» GOAL OF THE EXERCISE:
Find the word "relations" in the data. Return every line where it appears.

* * * * * * * * *

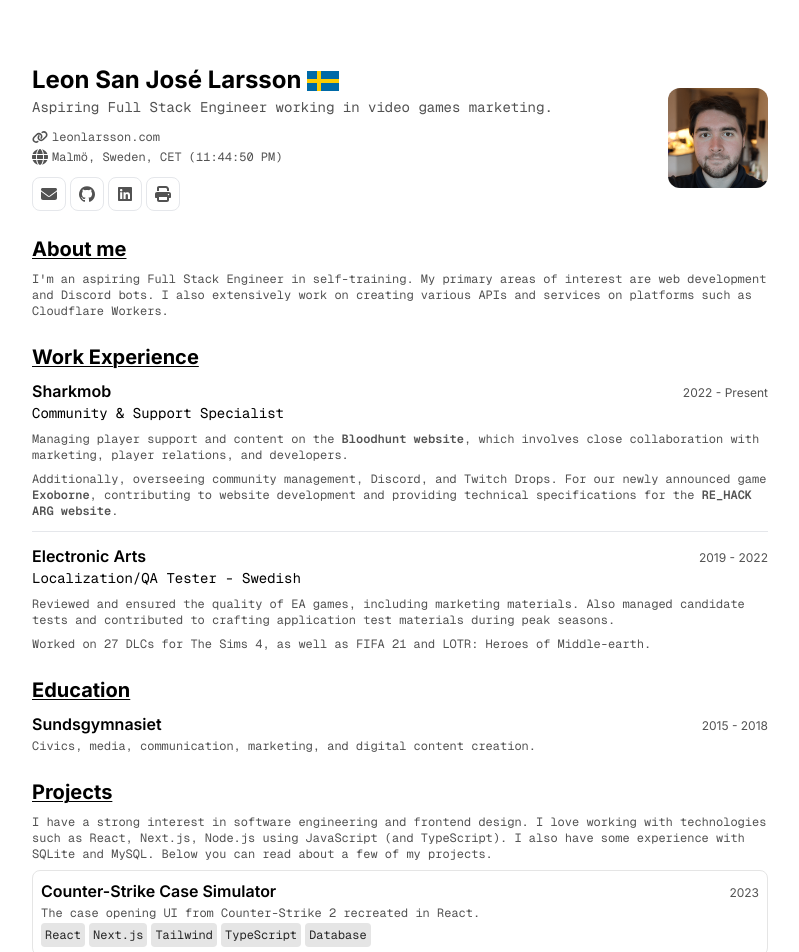
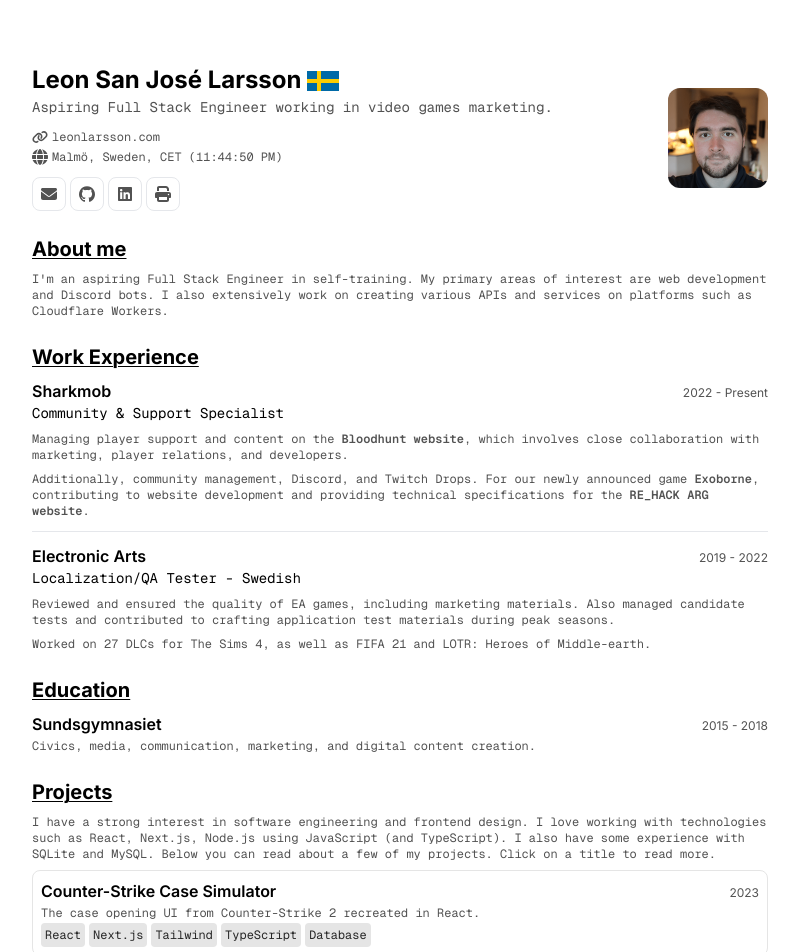
Before and after one commit to leonlarsson/leon-home, a Next.js app: page /en/cv in a window 1280 px wide. Shown: the top 952 px of the page, without its empty margins (240-1039 px from the left). Built offline with nearby package versions, Linux system fonts and the light colour scheme.

Commit message:
cv: text pass

```diff
--- a/data/cv/index.ts
+++ b/data/cv/index.ts
@@ -77,10 +77,10 @@ export const employmentSection: CVEmploymentSection = {
       description: {
         en: [
           "Managing player support and content on the [Bloodhunt website](https://bloodhunt.com), which involves close collaboration with marketing, player relations, and developers.",
-          "Additionally, overseeing community management, Discord, and Twitch Drops. For our newly announced game [Exoborne](https://exoborne.com), contributing to website development and providing technical specifications for the [RE_HACK ARG website](https://exoborne.com/rehack).",
+          "Additionally, community management, Discord, and Twitch Drops. For our newly announced game [Exoborne](https://exoborne.com), contributing to website development and providing technical specifications for the [RE_HACK ARG website](https://exoborne.com/rehack).",
         ],
         sv: [
-          "Hanterar spelarsupport och innehåll på [Bloodhunt-webbplatsen](https://bloodhunt.com), vilket innebär nära samarbete med marketing, player relations och utvecklare.",
+          "Hanterar spelarsupport och innehåll på [Bloodhunt-hemsidan](https://bloodhunt.com), vilket innebär nära samarbete med marketing, player relations och utvecklare.",
           "Utför även hantering av community, Discord och Twitch Drops med mera. För vårt nyligen uppvisade spel [Exoborne](https://exoborne.com) bidrar jag även till webbutveckling och hjälper med tekniska specifikationer för RE_HACK ARG-webbplatsen.",
         ],
       },
@@ -125,8 +125,8 @@ export const projectsSection: CVProjectsSection = {
     sv: "Projekt",
   },
   sectionDescription: {
-    en: "I have a strong interest in software engineering and frontend design. I love working with technologies such as React, Next.js, Node.js using JavaScript (and TypeScript). I also have some experience with SQLite and MySQL. Below you can read about a few of my projects.",
-    sv: "Jag har ett starkt intresse för mjukvaruutveckling och frontend-design. Jag älskar att arbeta med tekniker som React, Next.js, Node.js med JavaScript (och TypeScript). Jag har också viss erfarenhet av SQLite och MySQL. Nedan kan du läsa om några av mina projekt.",
+    en: "I have a strong interest in software engineering and frontend design. I love working with technologies such as React, Next.js, Node.js using JavaScript (and TypeScript). I also have some experience with SQLite and MySQL. Below you can read about a few of my projects. Click on a title to read more.",
+    sv: "Jag har ett starkt intresse för mjukvaruutveckling och frontend-design. Jag älskar att arbeta med tekniker som React, Next.js, Node.js med JavaScript (och TypeScript). Jag har också viss erfarenhet av SQLite och MySQL. Nedan kan du läsa om några av mina projekt. Klicka på en titel för att läsa mer.",
   },
   browseAllText: {
     en: "Browse all projects",
```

* * * * * * * * *

» EXERCISE RESPONSE:
           "Managing player support and content on the [Bloodhunt website](https://bloodhunt.com), which involves close collaboration with marketing, player relations, and developers.",
-          "Hanterar spelarsupport och innehåll på [Bloodhunt-webbplatsen](https://bloodhunt.com), vilket innebär nära samarbete med marketing, player relations och utvecklare.",
+          "Hanterar spelarsupport och innehåll på [Bloodhunt-hemsidan](https://bloodhunt.com), vilket innebär nära samarbete med marketing, player relations och utvecklare.",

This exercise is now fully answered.